START Data provided

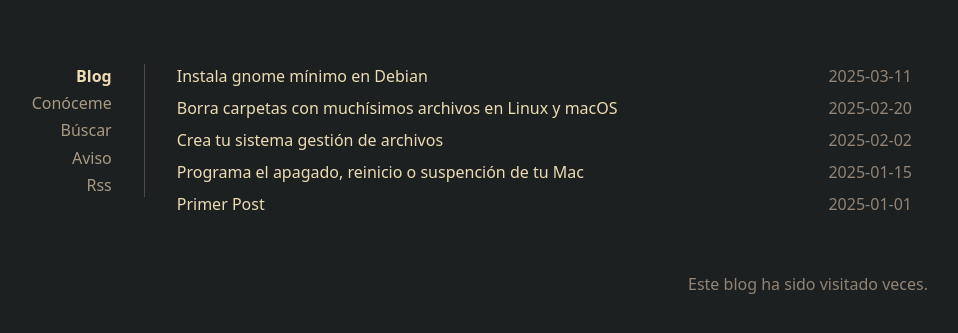
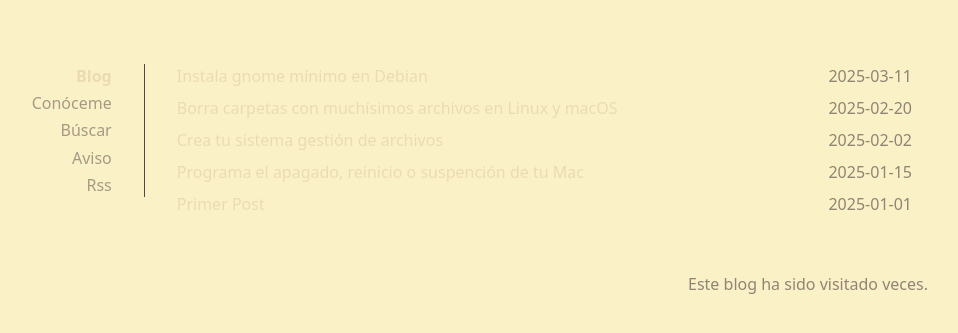
Before and after one commit to andriuzha/andriuzha.github.io, a Jekyll site: the page built from index.html, in a window 1280 px wide. Shown: the top 333 px of the page, without its empty margins (176-1134 px from the left). Built offline with Jekyll 4.4.1, drawn with Linux system fonts in a browser that asks for light colours; comment, search, counter and statistics services are not loaded.

Commit message:
Update _main.scss

```diff
--- a/_sass/_main.scss
+++ b/_sass/_main.scss
@@ -1,5 +1,5 @@
 // ===== Paleta Gruvbox (dark, hard contrast) =====
-$bg0-h:        #1d2021; // fondo principal (casi negro marrón)
+$bg0-h:        #fbf1c7; // fondo principal (casi negro marrón)
 $bg1:          #3c3836; // bloques de código / superficie
 $fg:           #ebdbb2; // texto crema suave
 $fg-dim:       #a89984; // enlaces y texto secundario
```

END Data provided

- **What is expected**: Your reply must contain each entry exactly as written and no pictures.

- **Result of this task**:
Before and after one commit to andriuzha/andriuzha.github.io, a Jekyll site: the page built from index.html, in a window 1280 px wide. Shown: the top 333 px of the page, without its empty margins (176-1134 px from the left). Built offline with Jekyll 4.4.1, drawn with Linux system fonts in a browser that asks for light colours; comment, search, counter and statistics services are not loaded.

Commit message:
Update _main.scss

```diff
--- a/_sass/_main.scss
+++ b/_sass/_main.scss
@@ -1,5 +1,5 @@
 // ===== Paleta Gruvbox (dark, hard contrast) =====
-$bg0-h:        #1d2021; // fondo principal (casi negro marrón)
+$bg0-h:        #fbf1c7; // fondo principal (casi negro marrón)
 $bg1:          #3c3836; // bloques de código / superficie
 $fg:           #ebdbb2; // texto crema suave
 $fg-dim:       #a89984; // enlaces y texto secundario
```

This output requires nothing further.